Metropolitan Police Commissioner Cressida Dick announced Thursday she will resign, saying London Mayor Sadiq Khan "no longer has sufficient confidence" in her leadership. Photo by Andy Rain/EPA-EFE
Feb. 10 (UPI) -- Cressida Dick announced Thursday that she will resign as chief of London's Metropolitan Police Service.
In a statement, Dick cited a lack of confidence from London Mayor Sadiq Khan, amid concerns of officer misbehavior and the slow pace of investigations into government parties during COVID-19 lockdowns.
"It is with huge sadness that following contact with the mayor of London today, it is clear that the mayor no longer has sufficient confidence in my leadership to continue. He has left me no choice but to step aside as commissioner of the Metropolitan Police Service."
Dick added that she has agreed to "stay on for a short period to ensure the stability of the Met" while arrangements are made for a new commissioner to take her place at Khan's request.
The news of Dick's resignation came as Metropolitan Police announced Thursday that they will question more than 50 people as part of the investigation into more than a dozen alleged gatherings at Downing Street -- the residence of Prime Minister Boris Johnson -- that took place during 2020, breaking social-distancing and lockdown rules.
Also, the service has faced scrutiny after Metropolitan Police officer Wayne Couzens last year pleaded guilty to raping and killing Sarah Everard, 33, as she walked home from a friend's house.
A report last week also detailed evidence of "discrimination, misogyny, harassment and bullying" by Metropolitan Police officers.
Harriet Wistrich, director of the Center for Women's Justice, said there were "far too many stories of officers accused of violence and abuse still left in their jobs and of whistleblowers victimized instead of listened to."

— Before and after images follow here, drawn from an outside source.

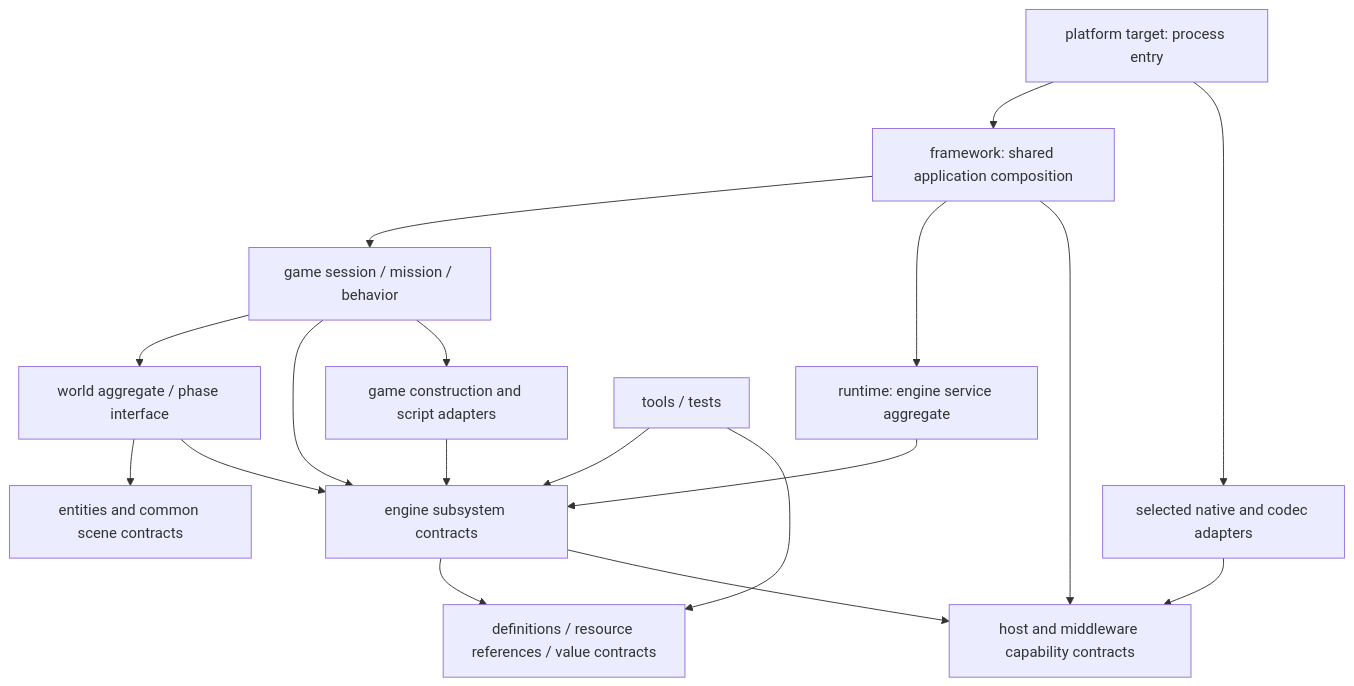
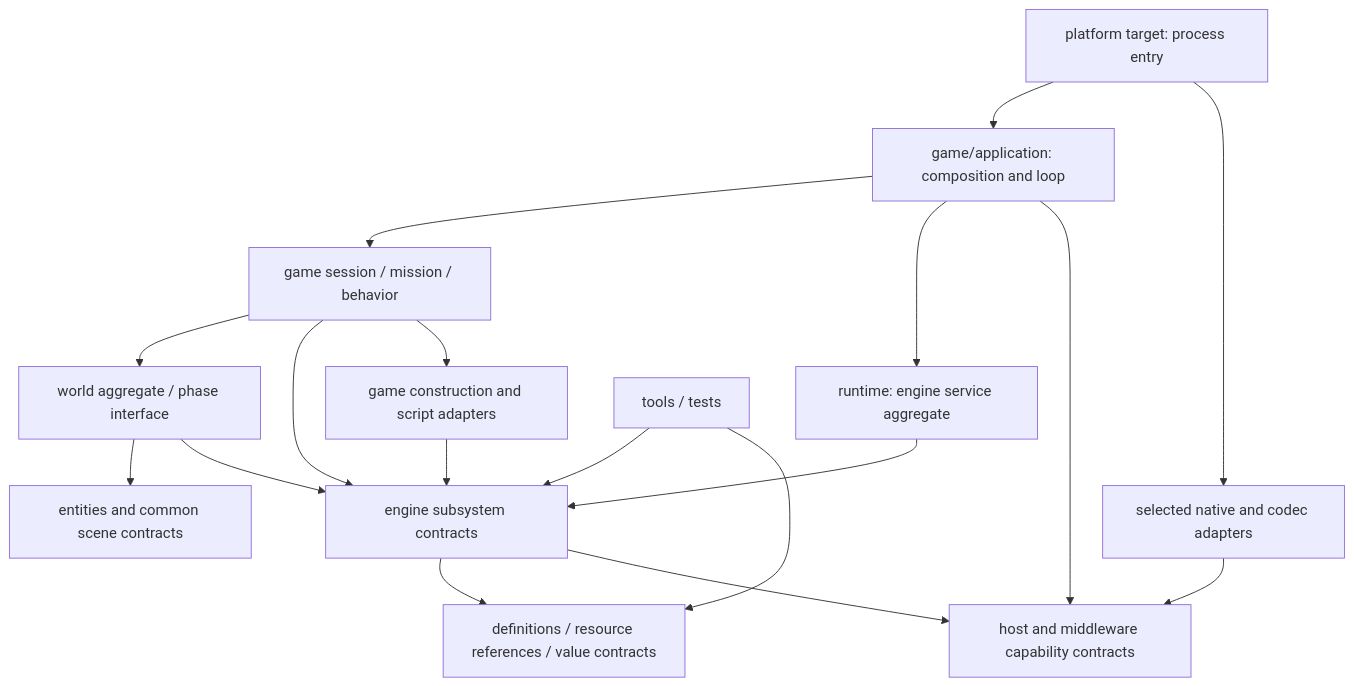
Before and after one commit to plainsight-systems/bullet-witch: the first of 3 diagrams in docs/architecture/file-mapping.md, drawn with Mermaid. The commit also changed other lines of this file and 803 other files, not shown here.

````diff
--- a/docs/architecture/file-mapping.md
+++ b/docs/architecture/file-mapping.md
@@ -152,20 +157,20 @@
 ```mermaid
 flowchart TD
-    Entry["platform target: process entry"] --> Framework["framework: shared application composition"]
+    Entry["platform target: process entry"] --> Framework["game/application: composition and loop"]
     Entry --> Adapters["selected native and codec adapters"]
     Framework --> Game["game session / mission / behavior"]
     Framework --> Runtime["runtime: engine service aggregate"]
     Framework --> Ports["host and middleware capability contracts"]
     Game --> World["world aggregate / phase interface"]
     Game --> Interfaces["engine subsystem contracts"]
     Game --> Bindings["game construction and script adapters"]
     World --> Entities["entities and common scene contracts"]
     World --> Interfaces
     Runtime --> Interfaces
     Bindings --> Interfaces
     Interfaces --> Data["definitions / resource references / value contracts"]
     Interfaces --> Ports["host and middleware capability contracts"]
     Adapters --> Ports
     Tests["tools / tests"] --> Interfaces
     Tests --> Data
 ```
````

"Cressida Dick's response to these series of stories has been wholly inadequate and her description of Wayne Couzens and as a 'wrong un' meaningless next to the mounting evidence of multiple allegations of abuse and policing failures to tackle violence against women and racism," she added.
Dick acknowledged the state of the department in her statement on Thursday.
"The murder of Sarah Everard and many other awful cases recently have, I know, damaged confidence in this fantastic police service," she said. "There is much to do -- and I know that the Met has turned its full attention to rebuilding public trust and confidence."
Dick was named the first female commissioner in Metropolitan police's history in 2017 and oversaw the service during the 2017 London Bridge attack.